J started therapy because she was angry all the time. ├ éČ┼"Why can't I have a baby!├ éČ Ł she clenched her fists and tried to hold back the tears. ├ éČ┼"I would make a good mother, give my baby a good home. And I look around and all there is are babies getting hurt, getting dumped, being thrown away. And some people get pregnant four or five times and have just as many abortions.├ éČ Ł
I waited. More was coming. The inevitable.
├ éČ┼"What does God think He's doing!?├ éČ Ł
The utter injustice of it to J was more than she could bear at times. As a result, the anger spilled over to other areas├ éČ"and people├ éČ"in her life. She found herself avoiding friends who had children, silently incensed and making up excuses. She stopped seeing family members with babies and toddlers. She snarled at women with children in the market and was surly on line at the bank if there was a pregnant woman anywhere in the vicinity.
The rage is most often the part that gets left unexpressed and boils inside to a seething brew.
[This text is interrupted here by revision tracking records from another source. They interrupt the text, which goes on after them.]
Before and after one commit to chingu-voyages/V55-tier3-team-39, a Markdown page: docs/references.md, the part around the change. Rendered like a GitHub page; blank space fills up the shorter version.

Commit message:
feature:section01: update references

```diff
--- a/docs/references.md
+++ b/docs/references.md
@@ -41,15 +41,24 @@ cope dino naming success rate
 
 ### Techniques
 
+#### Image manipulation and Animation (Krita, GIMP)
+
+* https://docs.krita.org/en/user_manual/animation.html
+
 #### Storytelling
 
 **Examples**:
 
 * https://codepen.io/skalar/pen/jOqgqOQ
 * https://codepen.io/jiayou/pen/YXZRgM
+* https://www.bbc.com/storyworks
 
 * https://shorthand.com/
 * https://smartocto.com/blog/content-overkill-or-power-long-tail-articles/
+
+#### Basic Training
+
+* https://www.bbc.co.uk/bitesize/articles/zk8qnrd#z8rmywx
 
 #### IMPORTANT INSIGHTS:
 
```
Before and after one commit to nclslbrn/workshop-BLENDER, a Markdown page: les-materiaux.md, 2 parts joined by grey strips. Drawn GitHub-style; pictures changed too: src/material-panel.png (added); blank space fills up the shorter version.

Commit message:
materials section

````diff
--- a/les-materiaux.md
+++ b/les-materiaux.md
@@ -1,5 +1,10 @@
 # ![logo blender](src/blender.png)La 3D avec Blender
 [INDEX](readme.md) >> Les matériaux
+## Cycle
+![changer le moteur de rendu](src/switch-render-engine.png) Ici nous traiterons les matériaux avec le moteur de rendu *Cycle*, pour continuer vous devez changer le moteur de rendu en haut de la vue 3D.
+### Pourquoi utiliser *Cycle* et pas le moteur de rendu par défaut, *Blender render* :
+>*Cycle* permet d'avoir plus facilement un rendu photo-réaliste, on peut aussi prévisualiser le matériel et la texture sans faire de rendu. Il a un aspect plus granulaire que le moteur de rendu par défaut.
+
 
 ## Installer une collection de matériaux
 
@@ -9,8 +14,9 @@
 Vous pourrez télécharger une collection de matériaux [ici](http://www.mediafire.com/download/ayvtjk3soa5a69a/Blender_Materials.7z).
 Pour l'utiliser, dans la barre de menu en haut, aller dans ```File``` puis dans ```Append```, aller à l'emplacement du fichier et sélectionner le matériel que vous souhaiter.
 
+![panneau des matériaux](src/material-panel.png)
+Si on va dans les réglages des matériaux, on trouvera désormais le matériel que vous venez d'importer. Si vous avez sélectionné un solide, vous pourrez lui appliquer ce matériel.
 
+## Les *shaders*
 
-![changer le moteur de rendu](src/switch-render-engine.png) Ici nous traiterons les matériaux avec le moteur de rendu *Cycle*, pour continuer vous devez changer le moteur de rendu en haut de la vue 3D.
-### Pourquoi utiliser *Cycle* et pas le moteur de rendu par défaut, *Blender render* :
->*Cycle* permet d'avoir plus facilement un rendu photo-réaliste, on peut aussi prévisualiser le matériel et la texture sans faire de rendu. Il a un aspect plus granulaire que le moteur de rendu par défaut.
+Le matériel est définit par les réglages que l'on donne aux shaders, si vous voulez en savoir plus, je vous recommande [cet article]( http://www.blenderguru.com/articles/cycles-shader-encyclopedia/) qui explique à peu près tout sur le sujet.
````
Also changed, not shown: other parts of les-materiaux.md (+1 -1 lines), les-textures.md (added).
This is the politically incorrect indignation and fury at other women who have what they don't. They hold it inside, ashamed of the intensity of their anger and envy, feeling alone and punished, sadly not realizing how common the situation is and how much it is affecting them physically.
TheWestern Way of Fertility
Excessive striving leads to exhaustion. (Tao 55)
We live in nature, but can never possess it; we can guide and serve, but never control. This is the highest wisdom. (Tao 51)